“Guftagu band na ho, baat se baat ban jaye.” That line in Urdu/Hindi, which essentially exhorts estranged friends to return to the table and pick up the thread of conversation, just over a decade ago lay at the heart of former Prime Minister Atal Behari Vajpayee's policy on Pakistan. Note that the Bharatiya Janata Party (BJP), today, has said nary a word on Zardari's visit to India.
In fact, by forcing himself on the Indian leadership, the flamboyant Zardari not only effectively chain-stitched the dialogue that had been so brutally ended by the Mumbai attacks nearly four years ago, but also put his own establishment on notice.
By inviting the Prime Minister to make a return visit to Pakistan — an invitation that will make Dr. Singh look quite churlish if he refuses — Mr. Zardari effectively challenged his own establishment to make progress on the Mumbai terror accused, who roam around in Pakistan mostly as free men.
No prizes, then, for guessing what will constitute the makings of a return visit by Dr. Singh, perhaps to Panja Sahib and his beloved hometown Gah in Chakwal district, besides official talks in Islamabad, by the end of the year. If Mr. Zardari can deliver on the Mumbai terrorists, he would have earned himself a place in history.

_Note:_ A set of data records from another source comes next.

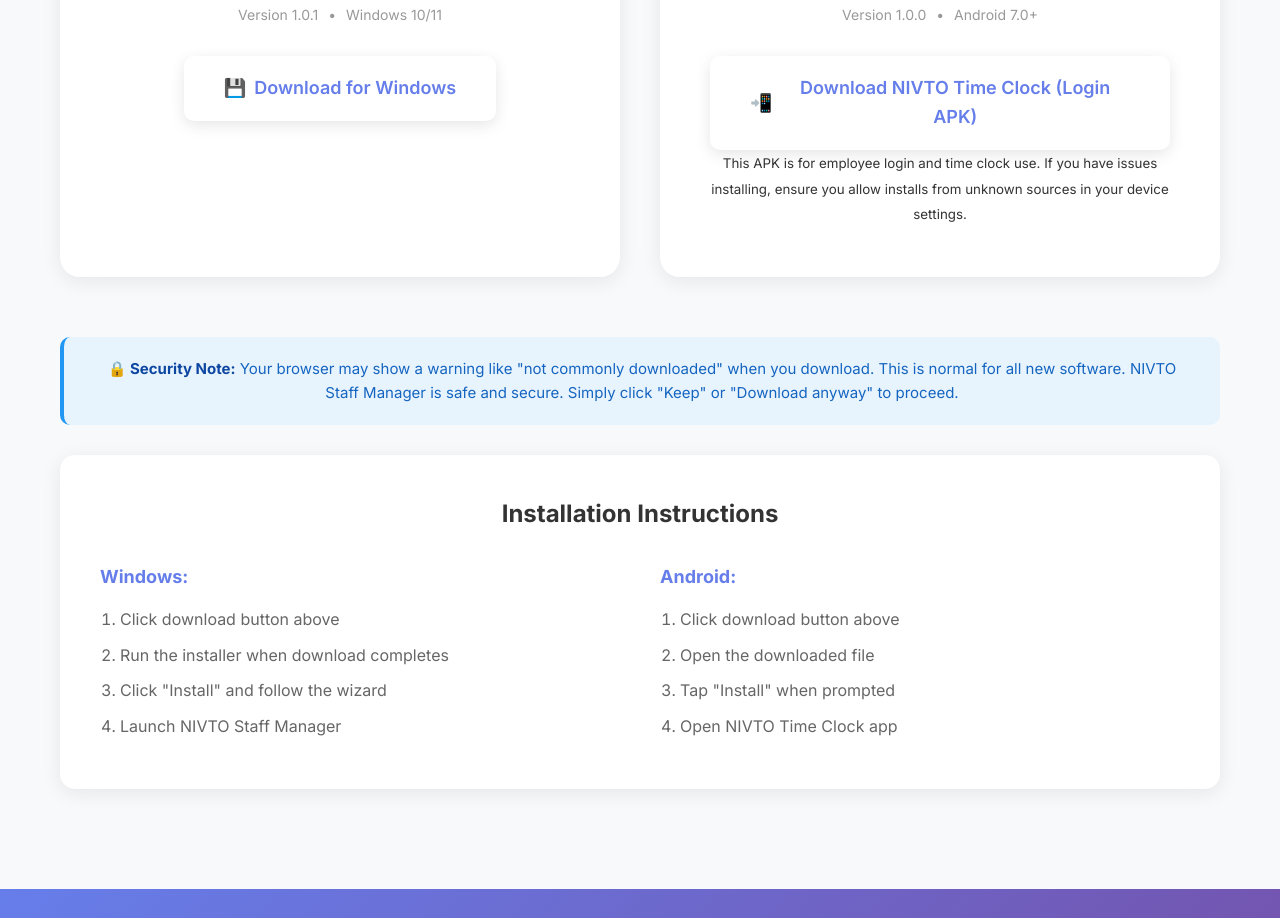
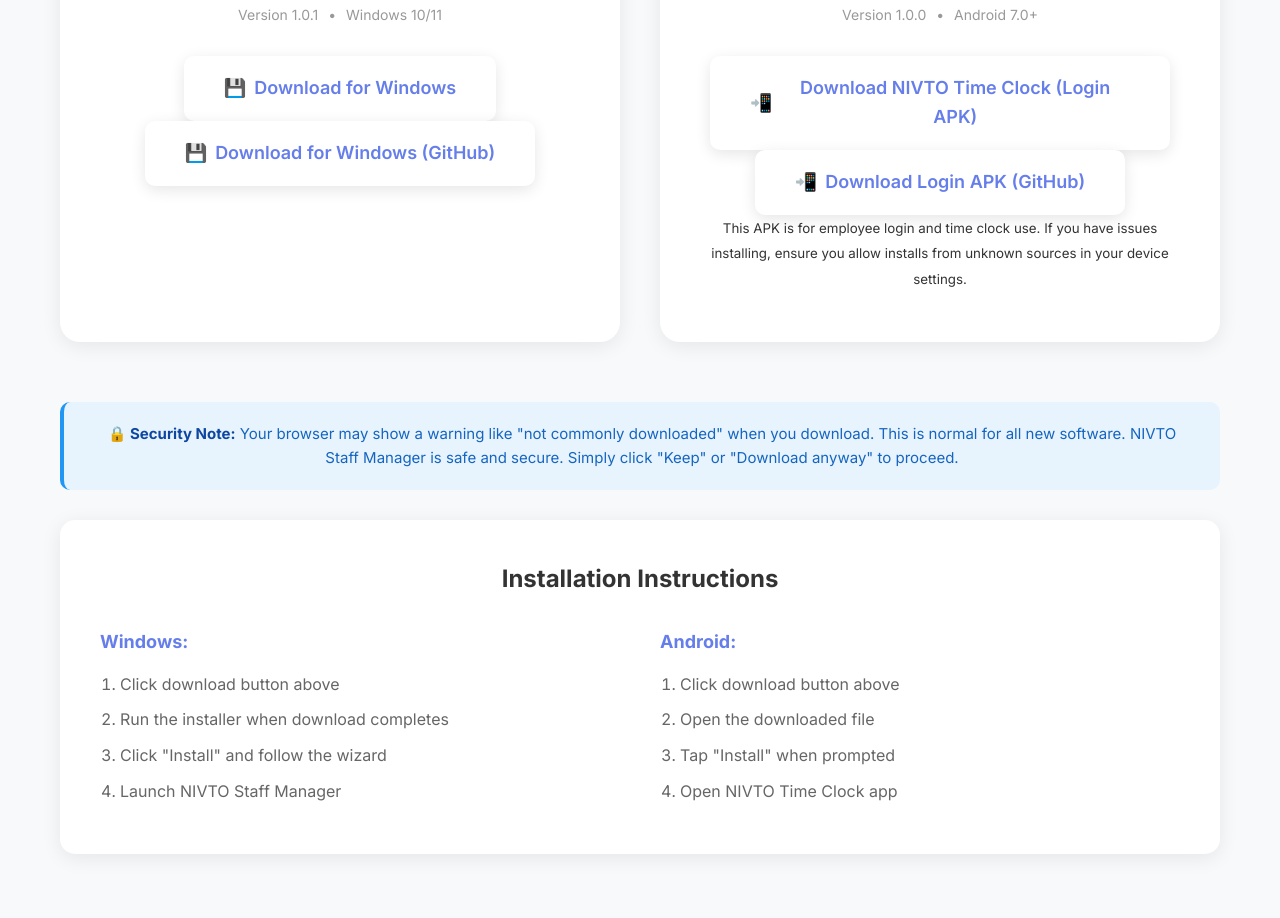
Before and after one commit to willie-barrows/nivto-staff-manager, a website: page StaffManager/website/index.html in a window 1280 px wide. Shown: the part 4340-5258 px from the top of the page. Drawn offline with Linux system fonts and the light colour scheme.

Commit message:
Update download links to GitHub Release assets

```diff
--- a/StaffManager/website/index.html
+++ b/StaffManager/website/index.html
@@ -214,6 +214,10 @@
                     <a href="../dist/NIVTO%20Setup%201.0.1.exe" download class="btn btn-primary btn-large">
                         <span>💾</span> Download for Windows
                     </a>
+                    <!-- Updated to GitHub Release link -->
+                    <a href="https://github.com/willie-barrows/nivto-staff-manager/releases/download/NIVTO_Staff_Manager_1.0.1/NIVTO.Setup.1.0.1.exe" download class="btn btn-primary btn-large">
+                        <span>💾</span> Download for Windows (GitHub)
+                    </a>
                 </div>
 
                 <div class="download-card">
@@ -227,6 +231,10 @@
                     </div>
                     <a href="login.apk" download class="btn btn-primary btn-large">
                         <span>📲</span> Download NIVTO Time Clock (Login APK)
+                    </a>
+                    <!-- Updated to GitHub Release link -->
+                    <a href="https://github.com/willie-barrows/nivto-staff-manager/releases/download/NIVTO_Staff_Manager_1.0.1/login.apk" download class="btn btn-primary btn-large">
+                        <span>📲</span> Download Login APK (GitHub)
                     </a>
                     <div class="download-description">
                         <small>This APK is for employee login and time clock use. If you have issues installing, ensure you allow installs from unknown sources in your device settings.</small>
```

In return, the Prime Minister could be emboldened to go where no Indian Prime Minister has been, certainly since 1989. At the time, Prime Ministers Rajiv Gandhi and Benazir Bhutto had agreed to end the particularly muscular drama re-enacted by Indian soldiers on the heights in the Siachen glacier, while Pakistani troops performed mirror-image movements down below.
The Siachen story is so emblematic of all that is wrong in the India-Pakistan relationship because more soldiers die from frostbite every year than bullet wounds. Rajiv Gandhi and Benazir Bhutto had agreed that Indian troops would leave Siachen and Pakistan soldiers would not reoccupy the heights — the primordial Indian Army nightmare — as have several governments in the years since. But for one reason or another, especially after Pakistan's Kargil misadventure in 1999, the Indian Army has succeeded in sabotaging the very thought from reaching its logical conclusion in the Indian political establishment.
Surely, a signature on the Siachen issue by an Indian Prime Minister in Pakistan could be the ultimate reiteration of India's political and civilian supremacy over its military establishment.
The point here is that it is not up to the Army to tell India's elected leaders where and how and under what circumstances it will fight. That decision must surely rest with the civilian leadership, in this case Dr. Singh.
It's easy to see that a step-by-step approach, closely coordinated and perfectly balanced, can be the key to breaking the deadlock that currently defines the bilateral relationship: Action on the Mumbai terror accused in return for agreements on Siachen and the maritime border at Sir Creek. A continuation of the conversation on Afghanistan that is said to have begun on Easter Sunday. A revival of the conversation on Kashmir in which both sides also agree to transform the currently pathetic and bureaucratically rigid travel and trade dispensation across the Line of Control.
Meanwhile, as just desserts, India would be happy to blow up its own tightly-controlled trading and investment regimes, long ago specially created for Pakistan only. It would be far too easy to take Pakistan — as well as Nepal, Bangladesh and Sri Lanka — along on the ride to higher economic growth.
The question is, do Dr. Singh and Asif Ali Zardari have the courage to stand up to the naysayers in their own countries? If Mr. Zardari's panache has hogged the headlines so far, it would be in keeping with Dr. Singh's quieter character to lend a hand that stabilises the game. Whether or not the two become South Asia's political pilgrims of choice in the coming months, the rest of us will certainly be watching their progress.
(The writer is a journalist based in New Delhi. Email: firstname.lastname@example.org)